Animal feed-manufacturing facilities in northern Japan, which accounts for 17 per cent of the country’s annual output, have been severely damaged by the March 11 earthquake, although shipments into the world’s top grain buyer were largely unaffected.
Japan, the world’s third-largest consumer of commodities, is battling to avert a nuclear catastrophe in its worst crisis since the Second World War after the earthquake, which is feared to have killed more than 10,000 people.
“It’s possible that the entire feed production in the area may be halted,” one industry source told Reuters in Tokyo.
“The compound feed-making facilities are located by the sea and these factories have been destroyed by the tsunami.”

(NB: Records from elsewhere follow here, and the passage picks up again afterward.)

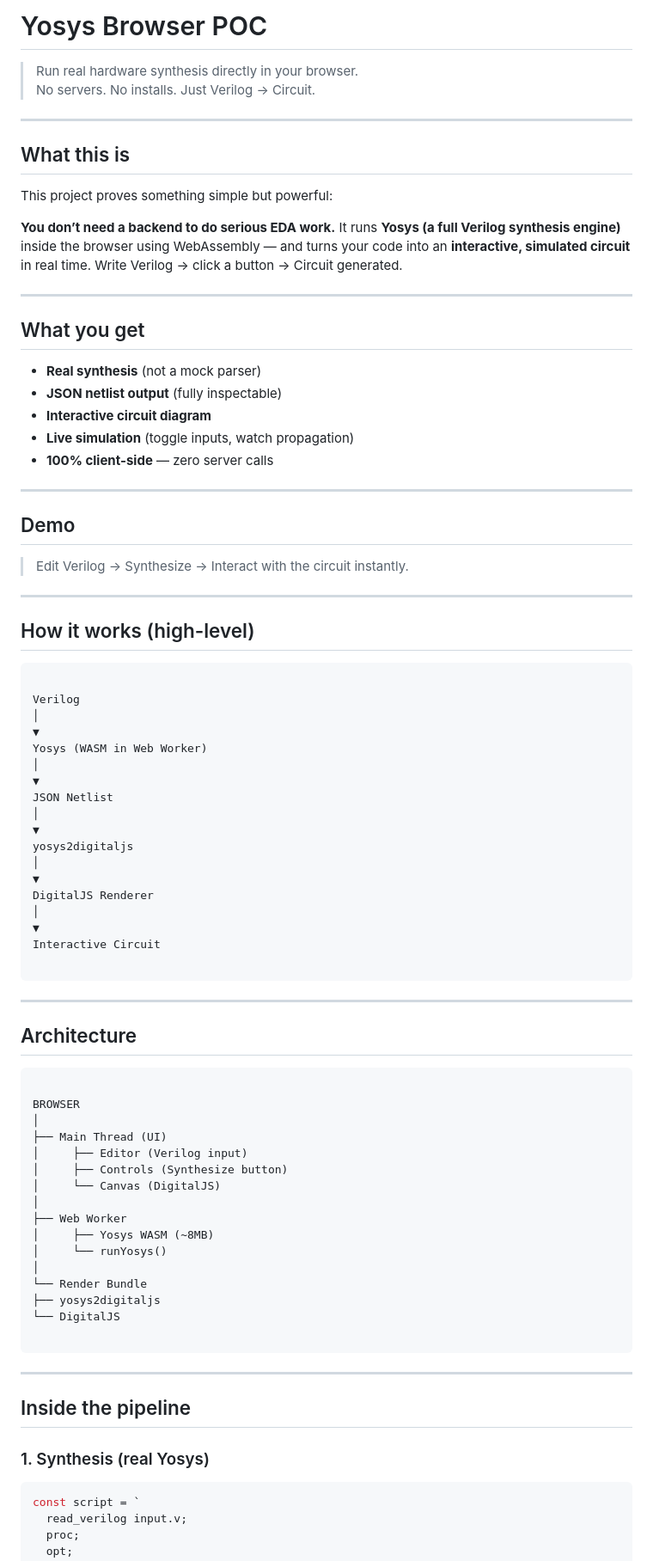
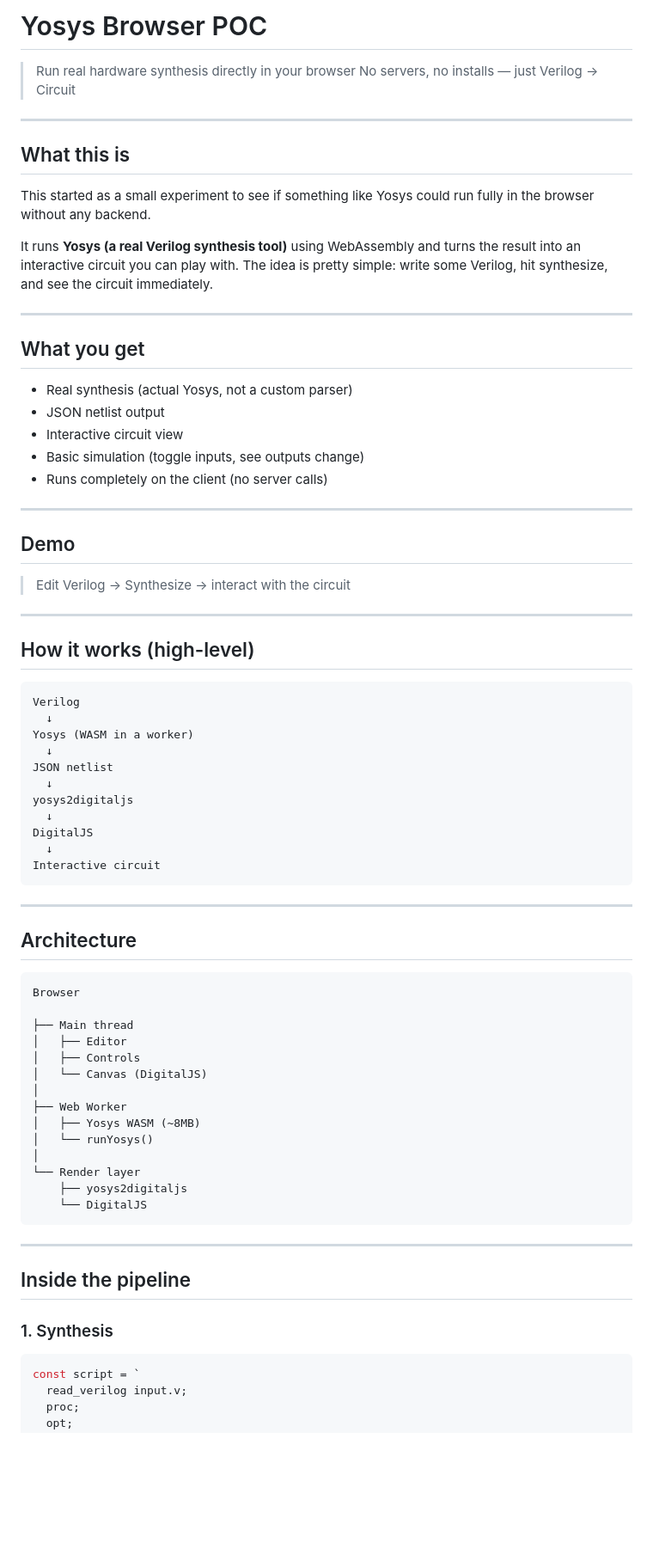
Before and after one commit to SouparnaChatterjee/POC_Task_Project7, a Markdown page: README.md, the part around one of its changes. Shown at 86% size. GitHub-like rendering; blank space fills up the shorter version.

`````diff
--- a/README.md
+++ b/README.md
@@ -1,57 +1,49 @@
-#  Yosys Browser POC
+# Yosys Browser POC
 
-> Run real hardware synthesis directly in your browser.
-> No servers. No installs. Just Verilog → Circuit.
+> Run real hardware synthesis directly in your browser
+> No servers, no installs — just Verilog → Circuit
+
 ---
 
 ## What this is
 
-This project proves something simple but powerful:
+This started as a small experiment to see if something like Yosys could run fully in the browser without any backend.
 
-**You don’t need a backend to do serious EDA work.** It runs **Yosys (a full Verilog synthesis engine)** inside the browser using WebAssembly — and turns your code into an **interactive, simulated circuit** in real time.
-Write Verilog → click a button → Circuit generated.
+It runs **Yosys (a real Verilog synthesis tool)** using WebAssembly and turns the result into an interactive circuit you can play with.
+The idea is pretty simple: write some Verilog, hit synthesize, and see the circuit immediately.
 
 ---
 
 ## What you get
 
--  **Real synthesis** (not a mock parser)
-- **JSON netlist output** (fully inspectable)
--  **Interactive circuit diagram**
--  **Live simulation** (toggle inputs, watch propagation)
--  **100% client-side** — zero server calls
+* Real synthesis (actual Yosys, not a custom parser)
+* JSON netlist output
+* Interactive circuit view
+* Basic simulation (toggle inputs, see outputs change)
+* Runs completely on the client (no server calls)
 
 ---
 
 ## Demo
 
-
-
-> Edit Verilog → Synthesize → Interact with the circuit instantly.
+> Edit Verilog → Synthesize → interact with the circuit
 
 ---
 
-##  How it works (high-level)
+## How it works (high-level)
 
 ```
-
 Verilog
-│
-▼
-Yosys (WASM in Web Worker)
-│
-▼
-JSON Netlist
-│
-▼
+  ↓
+Yosys (WASM in a worker)
+  ↓
+JSON netlist
+  ↓
 yosys2digitaljs
-│
-▼
-DigitalJS Renderer
-│
-▼
-Interactive Circuit
-
+  ↓
+DigitalJS
+  ↓
+Interactive circuit
 ```
 
 ---
@@ -59,29 +51,27 @@ Interactive Circuit
 ## Architecture
 
 ```
+Browser
 
-BROWSER
-│
-├── Main Thread (UI)
-│     ├── Editor (Verilog input)
-│     ├── Controls (Synthesize button)
-│     └── Canvas (DigitalJS)
+├── Main thread
+│   ├── Editor
+│   ├── Controls
+│   └── Canvas (DigitalJS)
 │
 ├── Web Worker
-│     ├── Yosys WASM (~8MB)
-│     └── runYosys()
+│   ├── Yosys WASM (~8MB)
+│   └── runYosys()
 │
-└── Render Bundle
-├── yosys2digitaljs
-└── DigitalJS
-
-````
+└── Render layer
+    ├── yosys2digitaljs
+    └── DigitalJS
+```
 
 ---
 
 ## Inside the pipeline
 
-### 1. Synthesis (real Yosys)
+### 1. Synthesis
 
 ```js
 const script = `
`````
Also changed, not shown: other parts of README.md (+27 -39 lines).
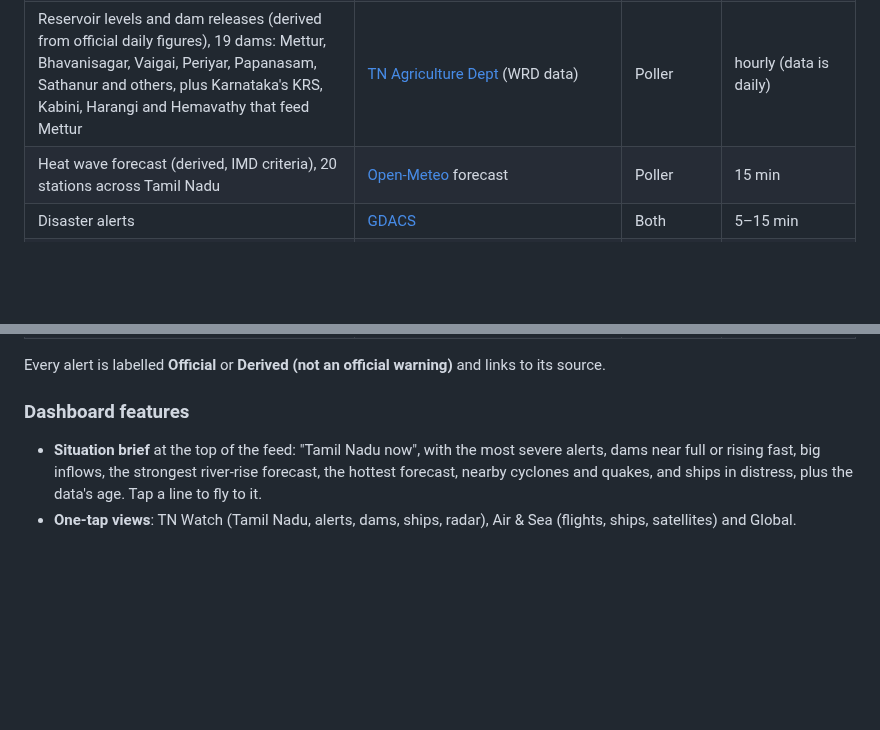
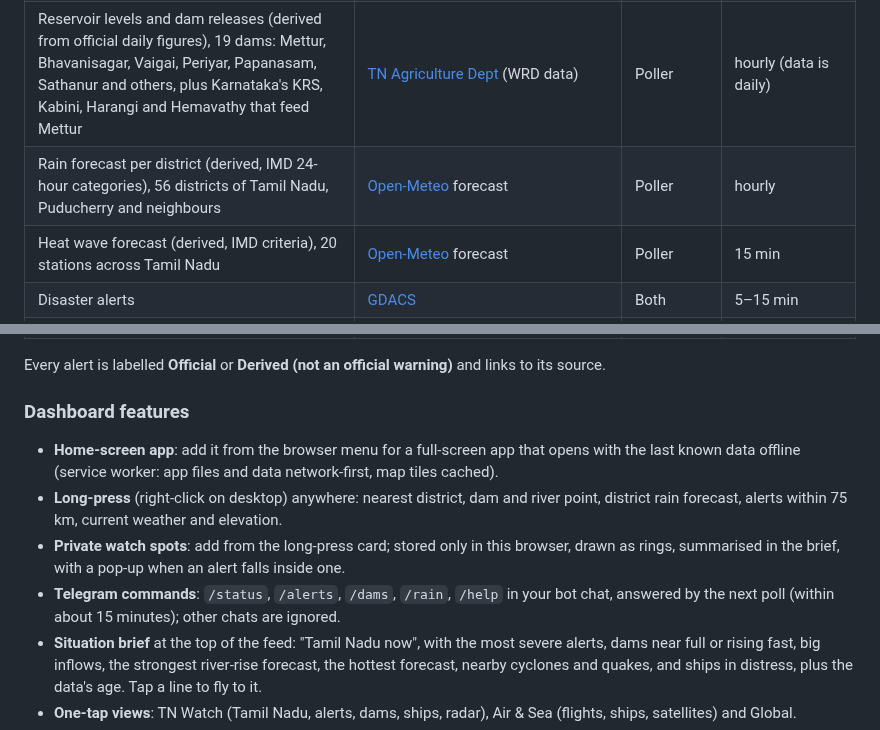
Before and after one commit to mohinsoundravel/OSI, a Markdown page: README.md, 2 parts joined by grey strips. GitHub-like rendering; blank space fills up the shorter version.

```diff
--- a/README.md
+++ b/README.md
@@ -20,6 +20,7 @@ See [DESIGN.md](DESIGN.md) for architecture, efficiency and safety decisions.
 | Official warnings: flood, heat wave, dam / reservoir release, cyclone, heavy rain | NDMA [SACHET](https://sachet.ndma.gov.in) CAP feed (IMD, state authorities, INCOIS) | Poller | 30 min |
 | River-rise forecast (derived), 12 points on major Tamil Nadu rivers | GloFAS via [Open-Meteo](https://open-meteo.com/en/docs/flood-api) | Poller | 15 min |
 | Reservoir levels and dam releases (derived from official daily figures), 19 dams: Mettur, Bhavanisagar, Vaigai, Periyar, Papanasam, Sathanur and others, plus Karnataka's KRS, Kabini, Harangi and Hemavathy that feed Mettur | [TN Agriculture Dept](https://tnagriculture.in/people_app/more/reservoir/en/) (WRD data) | Poller | hourly (data is daily) |
+| Rain forecast per district (derived, IMD 24-hour categories), 56 districts of Tamil Nadu, Puducherry and neighbours | [Open-Meteo](https://open-meteo.com) forecast | Poller | hourly |
 | Heat wave forecast (derived, IMD criteria), 20 stations across Tamil Nadu | [Open-Meteo](https://open-meteo.com) forecast | Poller | 15 min |
 | Disaster alerts | [GDACS](https://www.gdacs.org) | Both | 5–15 min |
 | Earthquakes | [USGS](https://earthquake.usgs.gov/earthquakes/feed/) | Both | 2–15 min |
@@ -34,6 +35,10 @@ Every alert is labelled **Official** or **Derived (not an official warning)** an
 
 ### Dashboard features
 
+- **Home-screen app**: add it from the browser menu for a full-screen app that opens with the last known data offline (service worker: app files and data network-first, map tiles cached).
+- **Long-press** (right-click on desktop) anywhere: nearest district, dam and river point, district rain forecast, alerts within 75 km, current weather and elevation.
+- **Private watch spots**: add from the long-press card; stored only in this browser, drawn as rings, summarised in the brief, with a pop-up when an alert falls inside one.
+- **Telegram commands**: `/status`, `/alerts`, `/dams`, `/rain`, `/help` in your bot chat, answered by the next poll (within about 15 minutes); other chats are ignored.
 - **Situation brief** at the top of the feed: "Tamil Nadu now", with the most severe alerts, dams near full or rising fast, big inflows, the strongest river-rise forecast, the hottest forecast, nearby cyclones and quakes, and ships in distress, plus the data's age. Tap a line to fly to it.
 - **One-tap views**: TN Watch (Tamil Nadu, alerts, dams, ships, radar), Air & Sea (flights, ships, satellites) and Global.
 - **Radar loop**: "Play last hour" animates six 10-minute RainViewer frames at regional detail (kept under the free rate limit).
```
Also changed, not shown: DESIGN.md (+2 -0 lines), icons/apple-touch-icon.png (added), icons/icon-192.png (added), icons/icon-512.png (added), icons/maskable-512.png (added), 13 other files.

The quake-hit Tohoku region in northern Japan produces about 350,000 tonnes of compound feed per month, and the facilities for making feed in the region are almost all destroyed by the quake.
In addition, the Kashima area in nearby Ibaraki Prefecture, which produces about 350,000 tonnes of feed per month, has also suffered damages.
Japan is the world’s biggest importer of corn and third-largest buyer of soybeans, the main ingredients in animal feed. It is also the world’s fourth-biggest wheat importer, and plans to buy 4.96 million tonnes of milling wheat in the year to March 31.
U.S. grains and oi lseed futures, which have been weighed down because of economic uncertainty arising out of Middle East unrest, are likely to come under additional pressure, analysts said.
“Last year Japan took 15 million tonnes of corn from the United States. From the fundamentals side it’s an issue for U.S. corn,” said Brett Cooper, senior manager of markets at FCStone Australia. “It is bearish in the market in the short term but the question is: for how long is the infrastructure going to remain down?”
Another source said it will mainly be the chicken farms that will be affected in northern Japan. “The damage to feed-making facilities in northern Japan hit by the quake will have the most impact to chicken farms,” he said.
Feed makers in other parts of the country were also likely to be affected by infrastructure disruptions, including electricity supplies, which will severely undermine operations.
“They are talking about rolling blackouts, it has cut down electricity supply,” said John Lindblom, east Asia regional director of ASA International Marketing in Singapore. “It will be a while before things get close to normal.”
Still, no major disruptions were expected for grain shipments to Japan at this time following the earthquake and tsunami, industry sources said.
“Of Japan’s some dozen major ports where bulk carriers or tankers can dock, only two are damaged,” said Nobuyuki Chino, president of Unipac Grain. “Imports of grains to Japan therefore are not affected.”